We’re lucky to have so many artists here on Cape Ann. And lucky to have artists working in different media. The craftspeople at C.B. Fisk have been designing and building concert hall organs for about 50 years. From scratch. Ingots of lead turn into pipes, lumber into keyboards and cabinets. It’s an amazing process. You can view the transformation at their open house Saturday June 12 right at the shop: 21 Kondelin Rd. Gloucester MA 01930. Good Morning Gloucester has some video, too.
Friday night we (Patty, our accomplished artist friend Melody Phaneuf and I) went out “gallery crawling” in Manchester MA at the Central Street Gallery and then to the PN Sullivan Studio in E. Gloucester. While in Manchester we got to yak with gallery director Alison Rowell and several of the artists including Richard Giedd. The works on display are all “small works” worthy of a good look.

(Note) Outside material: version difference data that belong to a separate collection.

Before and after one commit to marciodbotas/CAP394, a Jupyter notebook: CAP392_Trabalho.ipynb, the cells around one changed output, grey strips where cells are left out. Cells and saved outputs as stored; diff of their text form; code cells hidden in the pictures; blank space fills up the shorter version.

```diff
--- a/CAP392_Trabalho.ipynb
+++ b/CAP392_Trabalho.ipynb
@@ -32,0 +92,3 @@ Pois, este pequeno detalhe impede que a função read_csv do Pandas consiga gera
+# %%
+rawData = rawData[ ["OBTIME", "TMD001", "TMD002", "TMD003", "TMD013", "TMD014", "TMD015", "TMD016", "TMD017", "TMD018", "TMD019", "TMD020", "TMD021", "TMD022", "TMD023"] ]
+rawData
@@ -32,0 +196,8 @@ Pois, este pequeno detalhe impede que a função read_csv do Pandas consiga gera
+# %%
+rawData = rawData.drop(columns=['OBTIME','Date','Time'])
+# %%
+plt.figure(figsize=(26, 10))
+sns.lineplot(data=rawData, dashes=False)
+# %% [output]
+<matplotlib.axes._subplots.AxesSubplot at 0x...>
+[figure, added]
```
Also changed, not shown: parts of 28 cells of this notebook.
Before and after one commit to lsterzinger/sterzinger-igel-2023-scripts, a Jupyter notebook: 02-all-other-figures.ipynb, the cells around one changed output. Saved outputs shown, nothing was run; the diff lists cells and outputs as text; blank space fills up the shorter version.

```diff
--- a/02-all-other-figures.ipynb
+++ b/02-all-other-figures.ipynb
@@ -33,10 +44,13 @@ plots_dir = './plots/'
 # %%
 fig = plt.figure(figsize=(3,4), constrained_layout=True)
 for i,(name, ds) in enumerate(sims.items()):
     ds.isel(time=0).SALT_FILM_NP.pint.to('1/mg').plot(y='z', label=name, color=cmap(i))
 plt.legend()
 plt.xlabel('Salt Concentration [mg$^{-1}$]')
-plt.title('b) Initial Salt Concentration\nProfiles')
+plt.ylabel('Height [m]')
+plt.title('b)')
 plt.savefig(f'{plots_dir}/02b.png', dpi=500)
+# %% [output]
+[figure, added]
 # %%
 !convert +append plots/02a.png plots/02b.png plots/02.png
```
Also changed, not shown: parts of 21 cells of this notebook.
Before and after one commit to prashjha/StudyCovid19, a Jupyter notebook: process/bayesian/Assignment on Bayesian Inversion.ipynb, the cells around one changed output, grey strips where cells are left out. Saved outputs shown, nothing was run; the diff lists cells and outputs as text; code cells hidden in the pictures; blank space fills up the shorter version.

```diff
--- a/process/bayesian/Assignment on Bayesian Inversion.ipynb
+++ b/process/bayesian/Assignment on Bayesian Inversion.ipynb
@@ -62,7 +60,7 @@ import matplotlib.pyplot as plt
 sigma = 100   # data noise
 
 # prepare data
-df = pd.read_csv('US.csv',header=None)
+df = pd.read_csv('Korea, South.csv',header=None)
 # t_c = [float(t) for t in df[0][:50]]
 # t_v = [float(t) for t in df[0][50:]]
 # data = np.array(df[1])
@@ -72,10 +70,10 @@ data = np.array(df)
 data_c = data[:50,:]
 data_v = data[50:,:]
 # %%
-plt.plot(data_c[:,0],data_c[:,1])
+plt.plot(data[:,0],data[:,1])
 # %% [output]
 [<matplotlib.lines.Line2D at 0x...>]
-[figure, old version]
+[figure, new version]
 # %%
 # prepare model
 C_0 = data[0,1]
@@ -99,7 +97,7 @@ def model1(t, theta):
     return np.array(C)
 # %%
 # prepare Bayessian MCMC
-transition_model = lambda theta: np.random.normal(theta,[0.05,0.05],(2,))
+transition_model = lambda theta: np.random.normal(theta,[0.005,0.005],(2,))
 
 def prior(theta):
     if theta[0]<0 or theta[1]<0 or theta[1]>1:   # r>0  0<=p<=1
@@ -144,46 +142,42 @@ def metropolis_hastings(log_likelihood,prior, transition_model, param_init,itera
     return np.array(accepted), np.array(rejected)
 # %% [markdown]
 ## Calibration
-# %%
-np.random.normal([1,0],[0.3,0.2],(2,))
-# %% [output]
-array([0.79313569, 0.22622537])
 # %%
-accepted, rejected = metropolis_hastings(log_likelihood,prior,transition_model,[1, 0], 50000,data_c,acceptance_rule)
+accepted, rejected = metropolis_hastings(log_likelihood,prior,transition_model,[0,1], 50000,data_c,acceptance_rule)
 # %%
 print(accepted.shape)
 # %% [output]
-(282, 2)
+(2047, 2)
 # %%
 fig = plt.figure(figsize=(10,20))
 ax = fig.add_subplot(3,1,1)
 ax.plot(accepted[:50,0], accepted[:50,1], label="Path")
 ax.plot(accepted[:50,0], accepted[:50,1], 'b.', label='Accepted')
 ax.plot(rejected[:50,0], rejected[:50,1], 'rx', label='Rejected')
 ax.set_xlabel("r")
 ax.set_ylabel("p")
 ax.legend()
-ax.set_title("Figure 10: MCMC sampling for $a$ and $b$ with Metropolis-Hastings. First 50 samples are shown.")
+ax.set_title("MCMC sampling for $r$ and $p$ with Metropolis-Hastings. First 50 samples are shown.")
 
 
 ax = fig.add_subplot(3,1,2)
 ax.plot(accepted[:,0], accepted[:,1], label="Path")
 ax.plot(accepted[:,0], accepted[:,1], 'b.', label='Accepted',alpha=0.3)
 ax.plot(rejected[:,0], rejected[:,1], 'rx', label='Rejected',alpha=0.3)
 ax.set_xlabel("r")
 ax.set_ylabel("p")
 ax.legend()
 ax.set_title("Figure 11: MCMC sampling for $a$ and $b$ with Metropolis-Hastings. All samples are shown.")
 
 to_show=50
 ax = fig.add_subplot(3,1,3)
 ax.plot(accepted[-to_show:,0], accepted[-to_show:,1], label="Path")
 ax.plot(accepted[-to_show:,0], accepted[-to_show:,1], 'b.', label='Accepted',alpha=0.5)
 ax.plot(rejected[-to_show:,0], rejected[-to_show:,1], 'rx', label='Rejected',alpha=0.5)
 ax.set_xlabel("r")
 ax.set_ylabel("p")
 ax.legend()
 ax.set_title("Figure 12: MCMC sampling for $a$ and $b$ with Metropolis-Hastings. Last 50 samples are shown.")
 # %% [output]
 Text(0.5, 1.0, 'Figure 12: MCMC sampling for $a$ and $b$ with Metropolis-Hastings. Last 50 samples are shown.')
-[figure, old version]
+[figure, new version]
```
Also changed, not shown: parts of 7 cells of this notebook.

Patti Sullivan and her friend Tracey Martin Logan (formerly of Gloucester, now of ME) had many works on display at Patti’s PN Sullivan Studio. (I found Tracey’s crucifixes to be hypnotic.) We own one of Patti’s Cuba pieces and love seeing all her “day in the life” works. (Look for the small dogs.) Don’t wait for another show to stop by. Patti’s there by appointment and “by chance” so drop in to her studio at 235 E. Main St. Gloucester MA.
A couple of weeks ago we met Marty Morgan and took a tour of her studio. Her glazes are amazing and she uses a propane fired “car kiln”. I’ve never seen one before. The “car” is on tracks and inside her studio, allowing her to load it and then roll it outside and into the kiln.
Marty’s at 428 Washington St. Gloucester MA on the Mill River and she loves visitors.